## Work instructions
Search the material for lines containing the word "showNumber", and copy each one.

## Task data
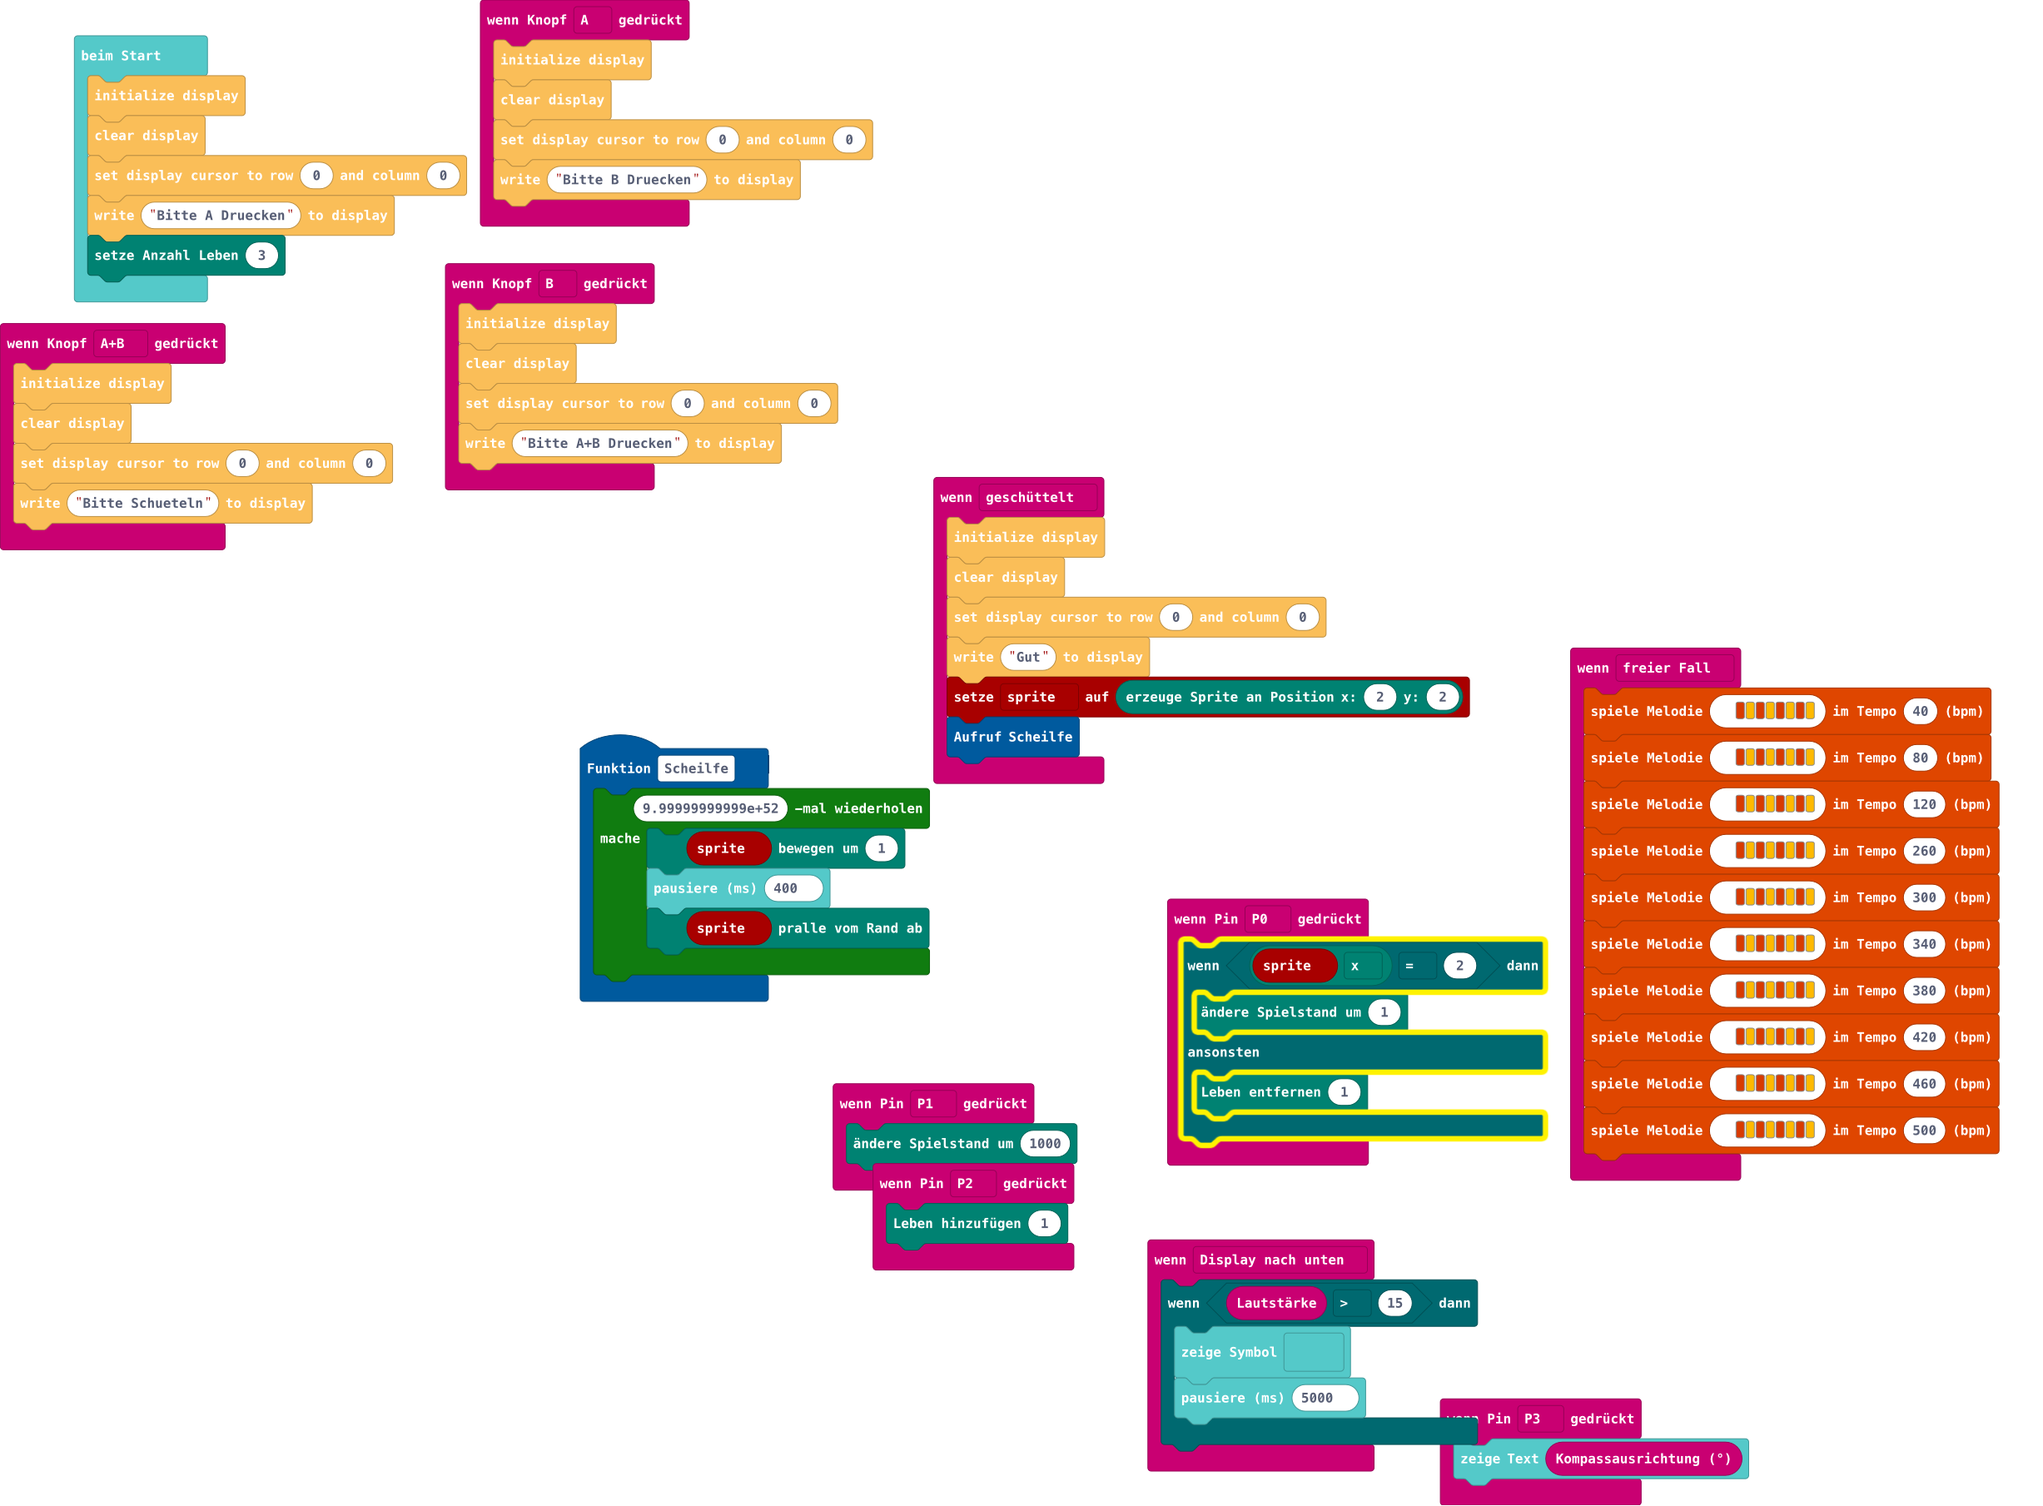
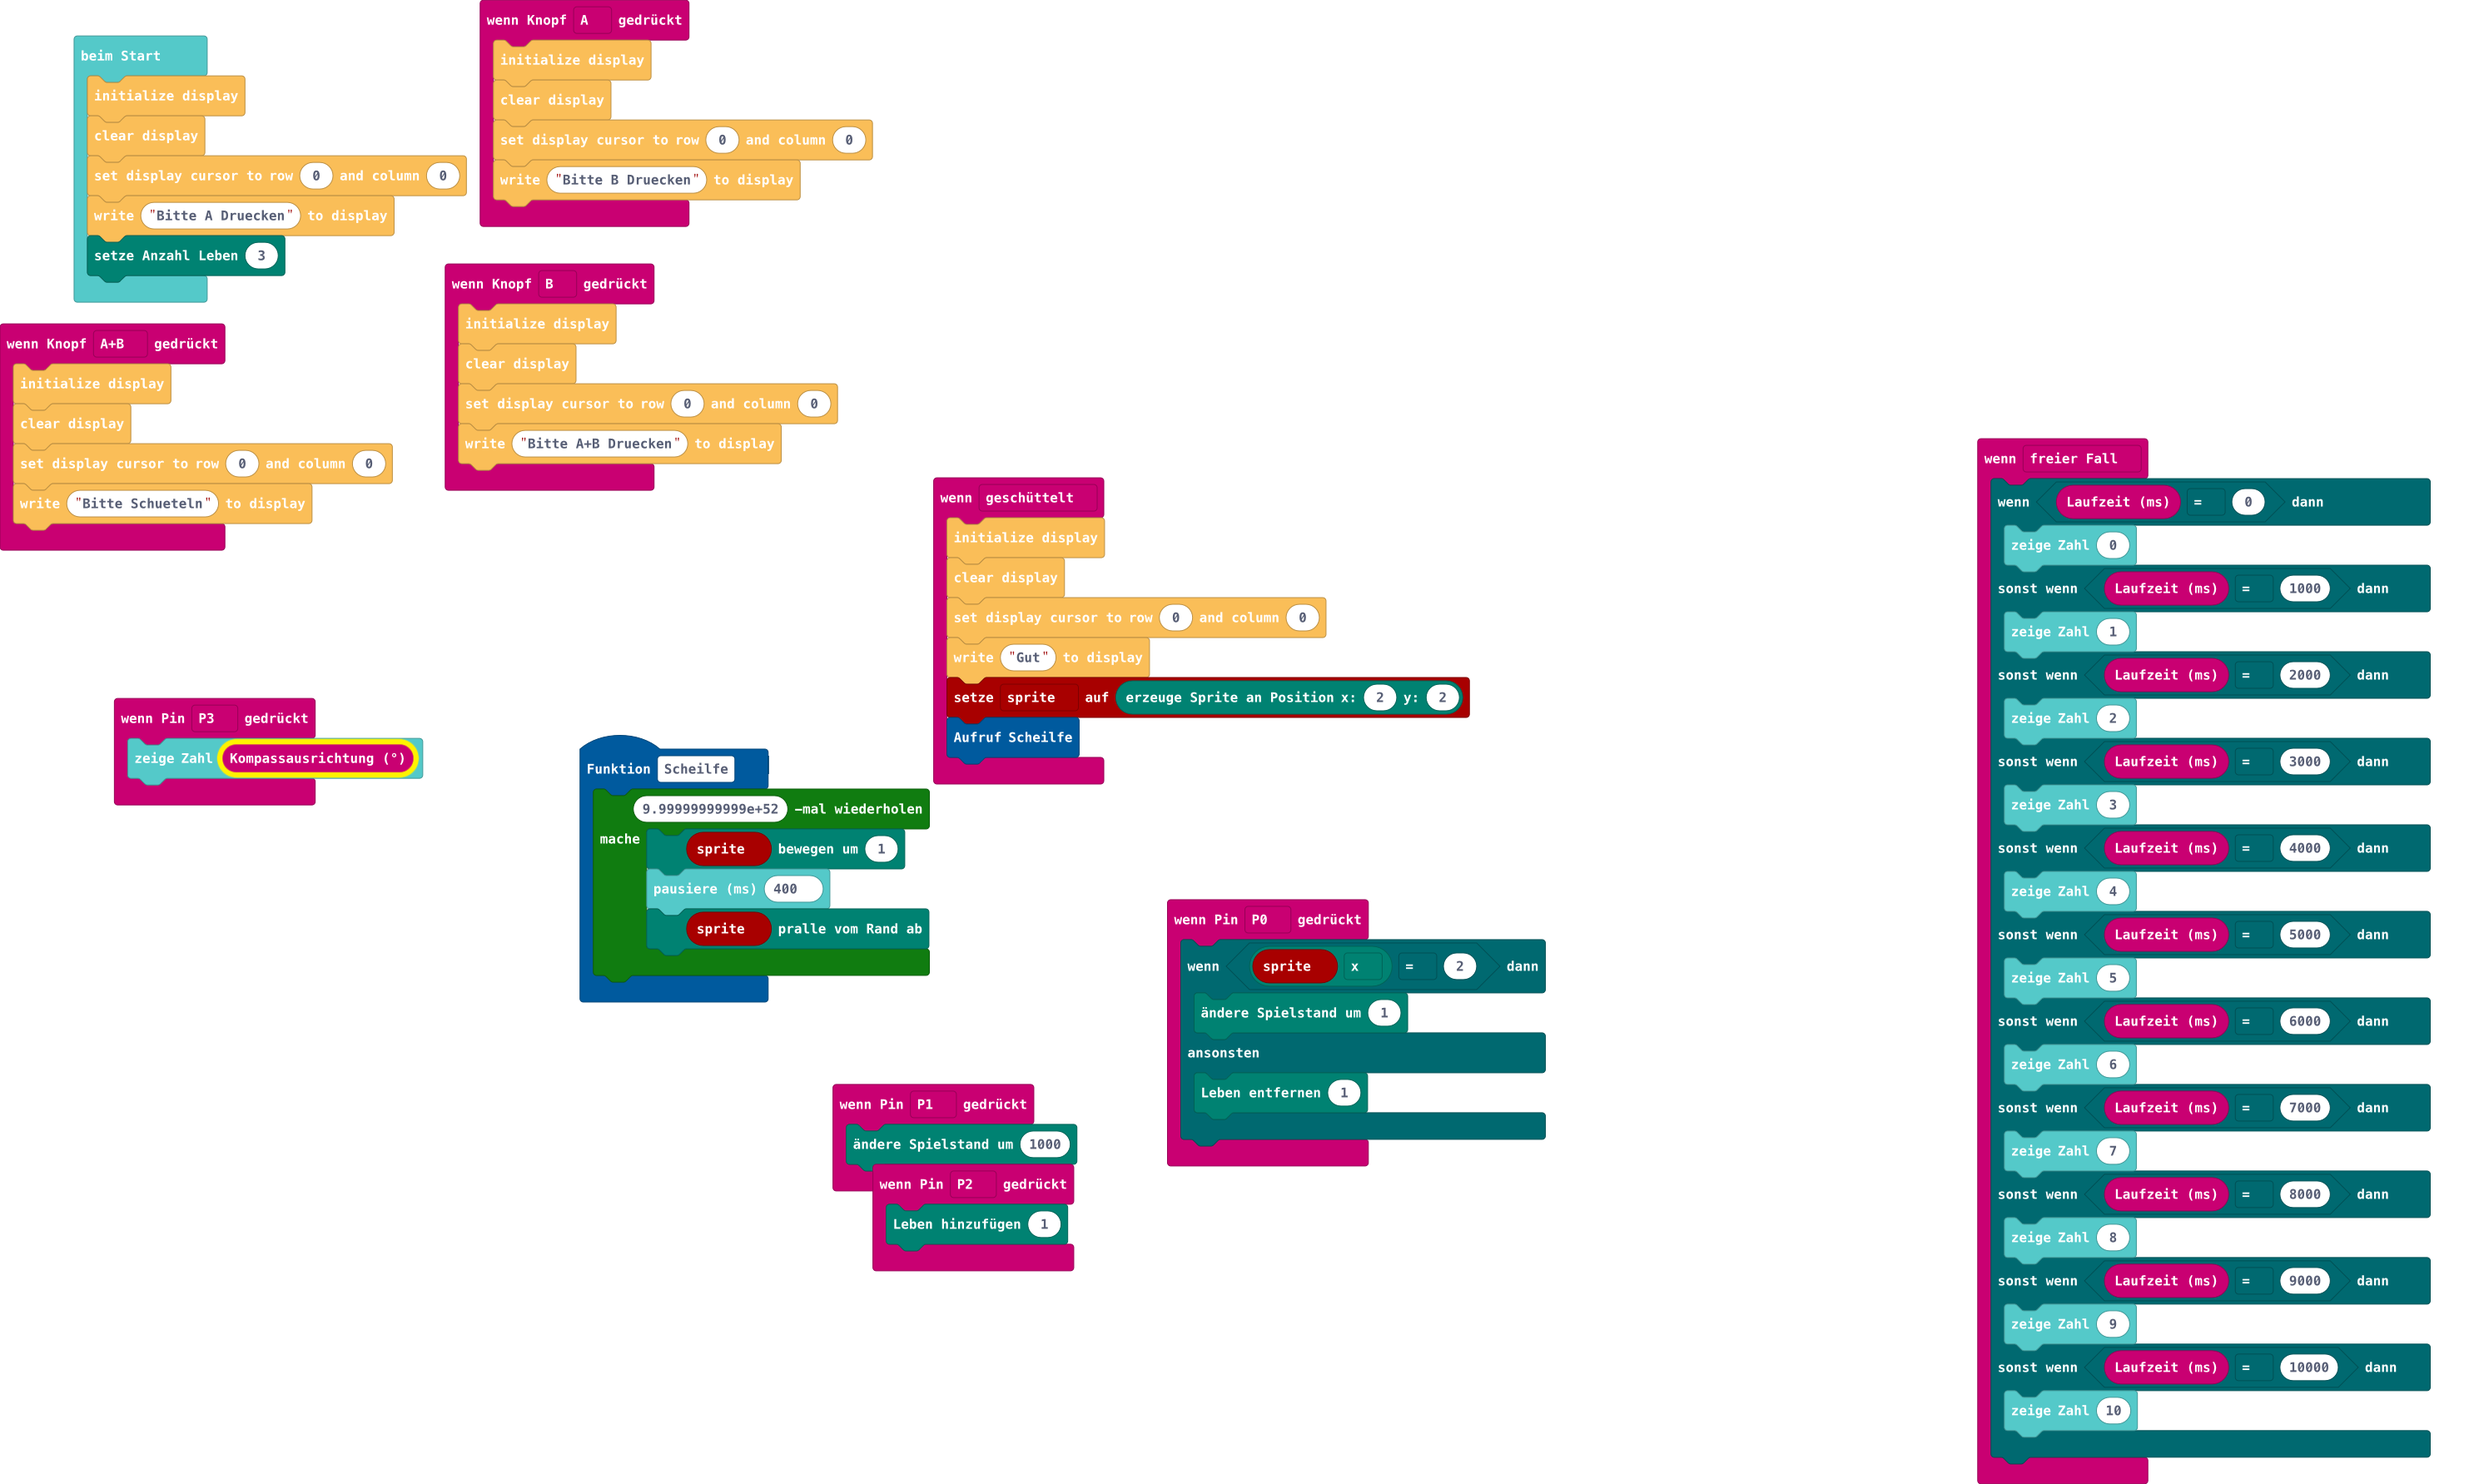
Aktualisiere pxt.json, main.blocks, main.ts, main.py

diff --git a/main.py b/main.py
@@ -6,32 +6,16 @@ input.onPinPressed(TouchPin.P0, function () {
     }
 })
 input.onGesture(Gesture.FreeFall, function () {
-    if (input.runningTime() == 0) {
-        basic.showNumber(0)
-    } else if (input.runningTime() == 1000) {
-        basic.showNumber(1)
-    } else if (input.runningTime() == 2000) {
-        basic.showNumber(2)
-    } else if (input.runningTime() == 3000) {
-        basic.showNumber(3)
-    } else if (input.runningTime() == 4000) {
-        basic.showNumber(4)
-    } else if (input.runningTime() == 5000) {
-        basic.showNumber(5)
-    } else if (input.runningTime() == 6000) {
-        basic.showNumber(6)
-    } else if (input.runningTime() == 7000) {
-        basic.showNumber(7)
-    } else if (input.runningTime() == 8000) {
-        basic.showNumber(8)
-    } else if (input.runningTime() == 9000) {
-        basic.showNumber(9)
-    } else if (input.runningTime() == 10000) {
-        basic.showNumber(10)
-    }
-})
-input.onPinPressed(TouchPin.P3, function () {
-    basic.showNumber(input.compassHeading())
+    music.playMelody("B A B A B A B A ", 40)
+    music.playMelody("B A B A B A B A ", 80)
+    music.playMelody("B A B A B A B A ", 120)
+    music.playMelody("B A B A B A B A ", 260)
+    music.playMelody("B A B A B A B A ", 300)
+    music.playMelody("B A B A B A B A ", 340)
+    music.playMelody("B A B A B A B A ", 380)
+    music.playMelody("B A B A B A B A ", 420)
+    music.playMelody("B A B A B A B A ", 460)
+    music.playMelody("B A B A B A B A ", 500)
 })
 input.onButtonPressed(Button.A, function () {
     oled96.initDisplay()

## Response to the exercise
-        basic.showNumber(0)
-        basic.showNumber(1)
-        basic.showNumber(2)
-        basic.showNumber(3)
-        basic.showNumber(4)
-        basic.showNumber(5)
-        basic.showNumber(6)
-        basic.showNumber(7)
-        basic.showNumber(8)
-        basic.showNumber(9)
-        basic.showNumber(10)
-    basic.showNumber(input.compassHeading())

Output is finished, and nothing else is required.